Supplied information ▸
****

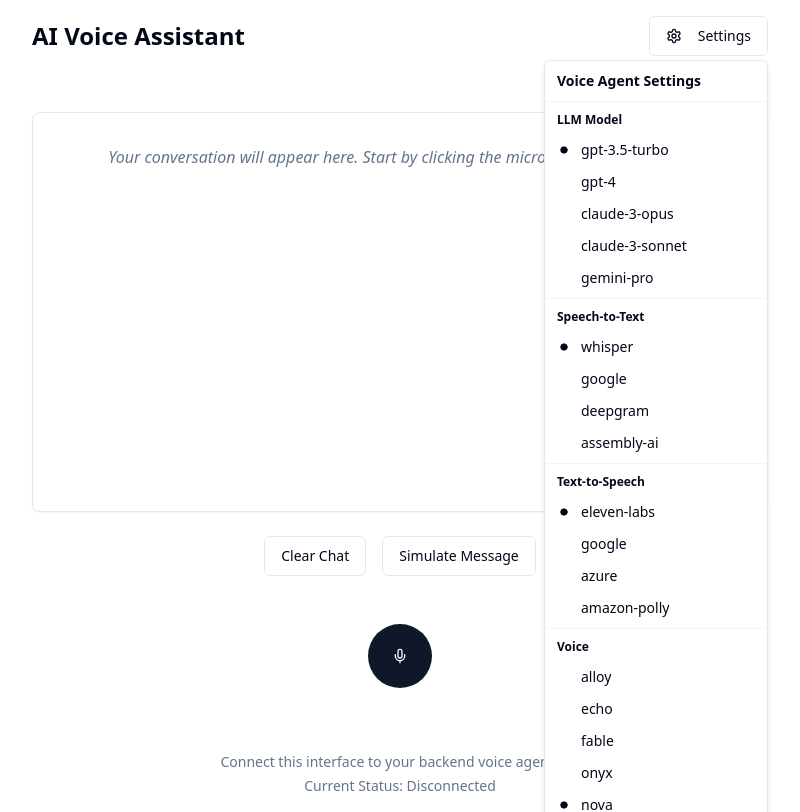
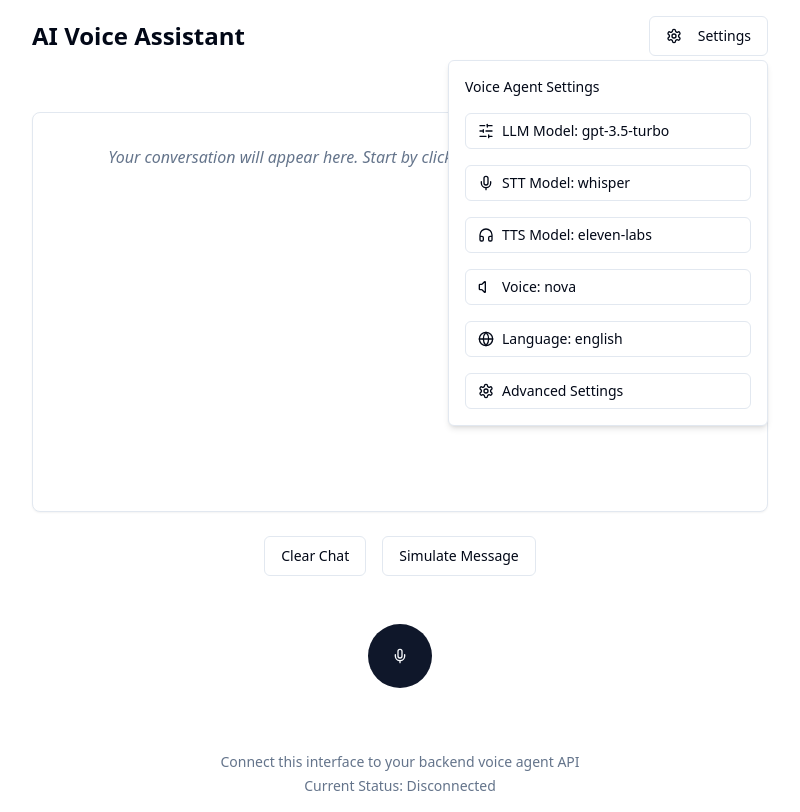
Before and after one commit to ashish-propellergv/chatter-magic-interface, a React (Vite) app: page / in a window 1280 px wide. Both pictures are taken after a click on the button "Settings". Shown: the whole page, without its empty margins (240-1040 px from the left). Built offline with nearby package versions, Linux system fonts and the light colour scheme.

Commit message:
Refactor: Separate settings into dropdowns
Separate the settings in the settings dropdown into separate dropdowns for STT, LLM, TTS, Voice, language, and other settings.

```diff
--- a/src/components/SettingsDropdown.tsx
+++ b/src/components/SettingsDropdown.tsx
@@ -1,18 +1,18 @@
 
 import React from 'react';
 import { Button } from '@/components/ui/button';
+import { Popover, PopoverContent, PopoverTrigger } from '@/components/ui/popover';
 import {
   DropdownMenu,
   DropdownMenuContent,
   DropdownMenuLabel,
   DropdownMenuSeparator,
-  DropdownMenuGroup,
   DropdownMenuRadioGroup,
   DropdownMenuRadioItem,
   DropdownMenuCheckboxItem,
   DropdownMenuTrigger,
 } from '@/components/ui/dropdown-menu';
-import { Settings } from 'lucide-react';
+import { Settings, Mic, Headphones, Volume, Globe, Language, SlidersHorizontal } from 'lucide-react';
 import { useVoiceAgent } from '@/context/VoiceAgentContext';
 import {
   llmOptions,
@@ -35,19 +35,31 @@ const SettingsDropdown: React.FC<SettingsDropdownProps> = ({ className }) => {
   const { config, updateConfig } = useVoiceAgent();
 
   return (
-    <DropdownMenu>
-      <DropdownMenuTrigger asChild>
+    <Popover>
+      <PopoverTrigger asChild>
         <Button variant="outline" className={className}>
           <Settings className="h-4 w-4 mr-2" />
           Settings
         </Button>
+      </PopoverTrigger>
+      <PopoverContent className="w-80 p-4" align="end">
+        <div className="space-y-4">
+          <h4 className="font-medium text-sm mb-3">Voice Agent Settings</h4>
+
+          {/* LLM Model Dropdown */}
+          <div>
+            <DropdownMenu>
+              <DropdownMenuTrigger asChild>
+                <Button variant="outline" size="sm" className="w-full justify-between">
+                  <div className="flex items-center gap-2">
+                    <SlidersHorizontal className="h-4 w-4" />
+                    <span>LLM Model: {config.llmModel}</span>
+                  </div>
+                </Button>
               </DropdownMenuTrigger>
-      <DropdownMenuContent className="w-56" align="end">
-        <DropdownMenuLabel>Voice Agent Settings</DropdownMenuLabel>
+              <DropdownMenuContent>
+                <DropdownMenuLabel>Select LLM Model</DropdownMenuLabel>
                 <DropdownMenuSeparator />
-
-        <DropdownMenuGroup>
-          <DropdownMenuLabel className="text-xs">LLM Model</DropdownMenuLabel>
                 <DropdownMenuRadioGroup
                   value={config.llmModel}
                   onValueChange={(value) => updateConfig({ llmModel: value as LLMModel })}
@@ -58,11 +70,24 @@ const SettingsDropdown: React.FC<SettingsDropdownProps> = ({ className }) => {
                     </DropdownMenuRadioItem>
                   ))}
                 </DropdownMenuRadioGroup>
-        </DropdownMenuGroup>
+              </DropdownMenuContent>
+            </DropdownMenu>
+          </div>
+
+          {/* Speech-to-Text Dropdown */}
+          <div>
+            <DropdownMenu>
+              <DropdownMenuTrigger asChild>
+                <Button variant="outline" size="sm" className="w-full justify-between">
+                  <div className="flex items-center gap-2">
+                    <Mic className="h-4 w-4" />
+                    <span>STT Model: {config.sttModel}</span>
+                  </div>
+                </Button>
+              </DropdownMenuTrigger>
+              <DropdownMenuContent>
+                <DropdownMenuLabel>Select Speech-to-Text Model</DropdownMenuLabel>
                 <DropdownMenuSeparator />
-
-        <DropdownMenuGroup>
-          <DropdownMenuLabel className="text-xs">Speech-to-Text</DropdownMenuLabel>
                 <DropdownMenuRadioGroup
                   value={config.sttModel}
                   onValueChange={(value) => updateConfig({ sttModel: value as STTModel })}
@@ -73,11 +98,24 @@ const SettingsDropdown: React.FC<SettingsDropdownProps> = ({ className }) => {
                     </DropdownMenuRadioItem>
                   ))}
                 </DropdownMenuRadioGroup>
-        </DropdownMenuGroup>
+              </DropdownMenuContent>
+            </DropdownMenu>
+          </div>
+
+          {/* Text-to-Speech Dropdown */}
+          <div>
+            <DropdownMenu>
+              <DropdownMenuTrigger asChild>
+                <Button variant="outline" size="sm" className="w-full justify-between">
+                  <div className="flex items-center gap-2">
+                    <Headphones className="h-4 w-4" />
+                    <span>TTS Model: {config.ttsModel}</span>
+                  </div>
+                </Button>
+              </DropdownMenuTrigger>
+              <DropdownMenuContent>
+                <DropdownMenuLabel>Select Text-to-Speech Model</DropdownMenuLabel>
                 <DropdownMenuSeparator />
-
-        <DropdownMenuGroup>
-          <DropdownMenuLabel className="text-xs">Text-to-Speech</DropdownMenuLabel>
                 <DropdownMenuRadioGroup
                   value={config.ttsModel}
                   onValueChange={(value) => updateConfig({ ttsModel: value as TTSModel })}
@@ -88,11 +126,24 @@ const SettingsDropdown: React.FC<SettingsDropdownProps> = ({ className }) => {
                     </DropdownMenuRadioItem>
                   ))}
                 </DropdownMenuRadioGroup>
-        </DropdownMenuGroup>
+              </DropdownMenuContent>
+            </DropdownMenu>
+          </div>
+
+          {/* Voice Dropdown */}
+          <div>
+            <DropdownMenu>
+              <DropdownMenuTrigger asChild>
+                <Button variant="outline" size="sm" className="w-full justify-between">
+                  <div className="flex items-center gap-2">
+                    <Volume className="h-4 w-4" />
+                    <span>Voice: {config.voice}</span>
+                  </div>
+                </Button>
+              </DropdownMenuTrigger>
+              <DropdownMenuContent>
+                <DropdownMenuLabel>Select Voice</DropdownMenuLabel>
                 <DropdownMenuSeparator />
-
-        <DropdownMenuGroup>
-          <DropdownMenuLabel className="text-xs">Voice</DropdownMenuLabel>
                 <DropdownMenuRadioGroup
                   value={config.voice}
                   onValueChange={(value) => updateConfig({ voice: value as VoiceOption })}
@@ -103,11 +154,24 @@ const SettingsDropdown: React.FC<SettingsDropdownProps> = ({ className }) => {
                     </DropdownMenuRadioItem>
                   ))}
                 </DropdownMenuRadioGroup>
-        </DropdownMenuGroup>
+              </DropdownMenuContent>
+            </DropdownMenu>
+          </div>
+
+          {/* Language Dropdown */}
+          <div>
+            <DropdownMenu>
+              <DropdownMenuTrigger asChild>
+                <Button variant="outline" size="sm" className="w-full justify-between">
+                  <div className="flex items-center gap-2">
+                    <Globe className="h-4 w-4" />
+                    <span>Language: {config.language}</span>
+                  </div>
+                </Button>
+              </DropdownMenuTrigger>
+              <DropdownMenuContent>
+                <DropdownMenuLabel>Select Language</DropdownMenuLabel>
                 <DropdownMenuSeparator />
-
-        <DropdownMenuGroup>
-          <DropdownMenuLabel className="text-xs">Language</DropdownMenuLabel>
                 <DropdownMenuRadioGroup
                   value={config.language}
                   onValueChange={(value) => updateConfig({ language: value as LanguageOption })}
@@ -118,11 +182,24 @@ const SettingsDropdown: React.FC<SettingsDropdownProps> = ({ className }) => {
                     </DropdownMenuRadioItem>
                   ))}
                 </DropdownMenuRadioGroup>
-        </DropdownMenuGroup>
+              </DropdownMenuContent>
+            </DropdownMenu>
+          </div>
+
+          {/* Advanced Settings Dropdown */}
+          <div>
+            <DropdownMenu>
+              <DropdownMenuTrigger asChild>
+                <Button variant="outline" size="sm" className="w-full justify-between">
+                  <div className="flex items-center gap-2">
+                    <Settings className="h-4 w-4" />
+                    <span>Advanced Settings</span>
+                  </div>
+                </Button>
+              </DropdownMenuTrigger>
+              <DropdownMenuContent>
+                <DropdownMenuLabel>Advanced Settings</DropdownMenuLabel>
                 <DropdownMenuSeparator />
-
-        <DropdownMenuGroup>
-          <DropdownMenuLabel className="text-xs">Advanced Settings</DropdownMenuLabel>
                 <DropdownMenuCheckboxItem
                   checked={config.allowInterruptions}
                   onCheckedChange={(checked) => updateConfig({ allowInterruptions: checked })}
@@ -135,9 +212,12 @@ const SettingsDropdown: React.FC<SettingsDropdownProps> = ({ className }) => {
                 >
                   Filter Background Noise
                 </DropdownMenuCheckboxItem>
-        </DropdownMenuGroup>
               </DropdownMenuContent>
             </DropdownMenu>
+          </div>
+        </div>
+      </PopoverContent>
+    </Popover>
   );
 };
 
```
Lines whose indentation alone changed are shown as unchanged.
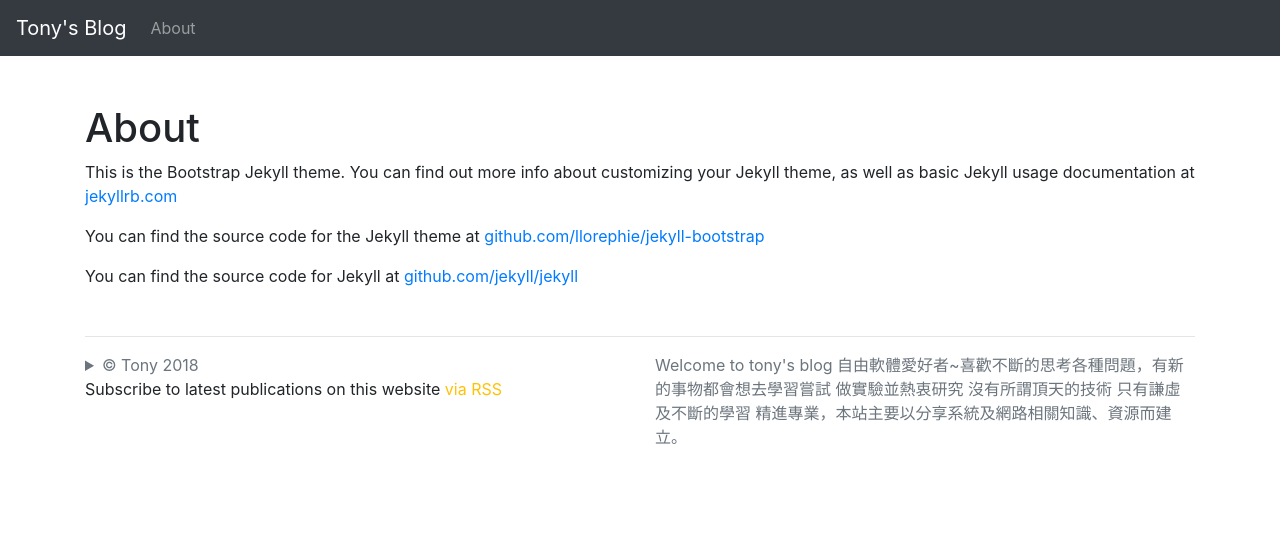
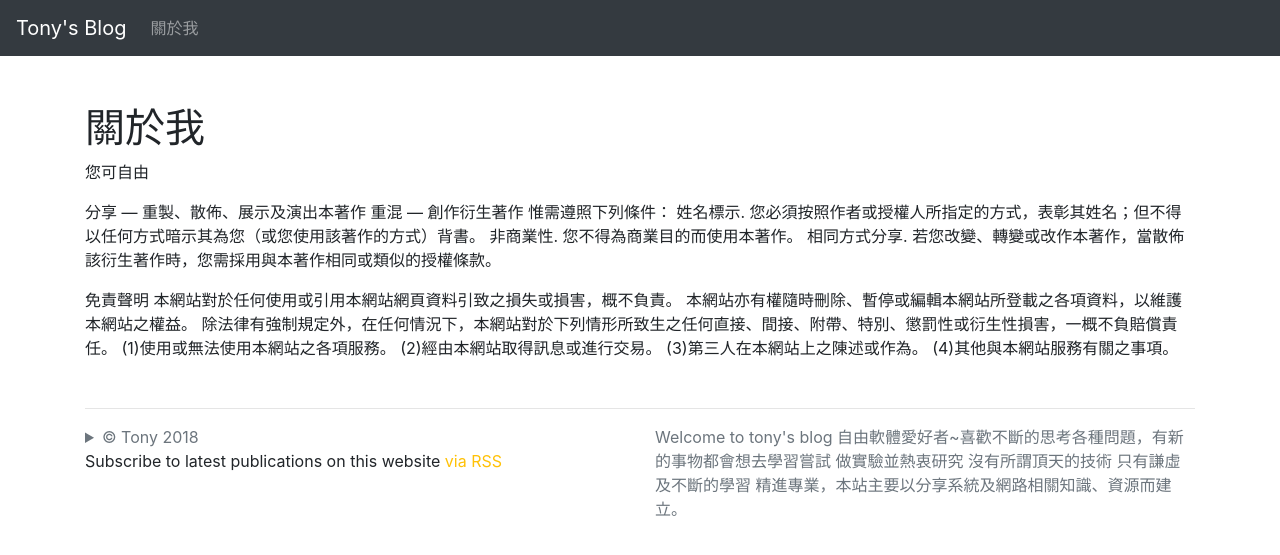
Before and after one commit to stnet253/stnet253.github.io, a Jekyll site: the page built from about.md, in a window 1280 px wide. Shown: the top 555 px of the page. Built offline with Jekyll 4.4.1, drawn with Linux system fonts in a browser that asks for light colours.

Commit message:
new page

```diff
--- a/about.md
+++ b/about.md
@@ -1,11 +1,21 @@
 ---
 layout: page
-title: About
+title: 關於我
 permalink: /about/
 ---
 
-This is the Bootstrap Jekyll theme. You can find out more info about customizing your Jekyll theme, as well as basic Jekyll usage documentation at [jekyllrb.com](http://jekyllrb.com/)
+您可自由
 
-You can find the source code for the Jekyll theme at [github.com/llorephie/jekyll-bootstrap](https://github.com/llorephie/jekyll-bootstrap)
+分享 — 重製、散佈、展示及演出本著作
+重混 — 創作衍生著作
+惟需遵照下列條件：
+姓名標示. 您必須按照作者或授權人所指定的方式，表彰其姓名；但不得以任何方式暗示其為您（或您使用該著作的方式）背書。
+非商業性. 您不得為商業目的而使用本著作。
+相同方式分享. 若您改變、轉變或改作本著作，當散佈該衍生著作時，您需採用與本著作相同或類似的授權條款。
 
-You can find the source code for Jekyll at [github.com/jekyll/jekyll](https://github.com/jekyll/jekyll)
+免責聲明
+本網站對於任何使用或引用本網站網頁資料引致之損失或損害，概不負責。 本網站亦有權隨時刪除、暫停或編輯本網站所登載之各項資料，以維護本網站之權益。 除法律有強制規定外，在任何情況下，本網站對於下列情形所致生之任何直接、間接、附帶、特別、懲罰性或衍生性損害，一概不負賠償責任。
+(1)使用或無法使用本網站之各項服務。
+(2)經由本網站取得訊息或進行交易。
+(3)第三人在本網站上之陳述或作為。
+(4)其他與本網站服務有關之事項。
```
Also changed, not shown: 6 other files.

****

Description of the task ▸ The response must contain every line from the listing above in which the string "github" appears.

Written reply ▸
Before and after one commit to stnet253/stnet253.github.io, a Jekyll site: the page built from about.md, in a window 1280 px wide. Shown: the top 555 px of the page. Built offline with Jekyll 4.4.1, drawn with Linux system fonts in a browser that asks for light colours.
-You can find the source code for the Jekyll theme at [github.com/llorephie/jekyll-bootstrap](https://github.com/llorephie/jekyll-bootstrap)
-You can find the source code for Jekyll at [github.com/jekyll/jekyll](https://github.com/jekyll/jekyll)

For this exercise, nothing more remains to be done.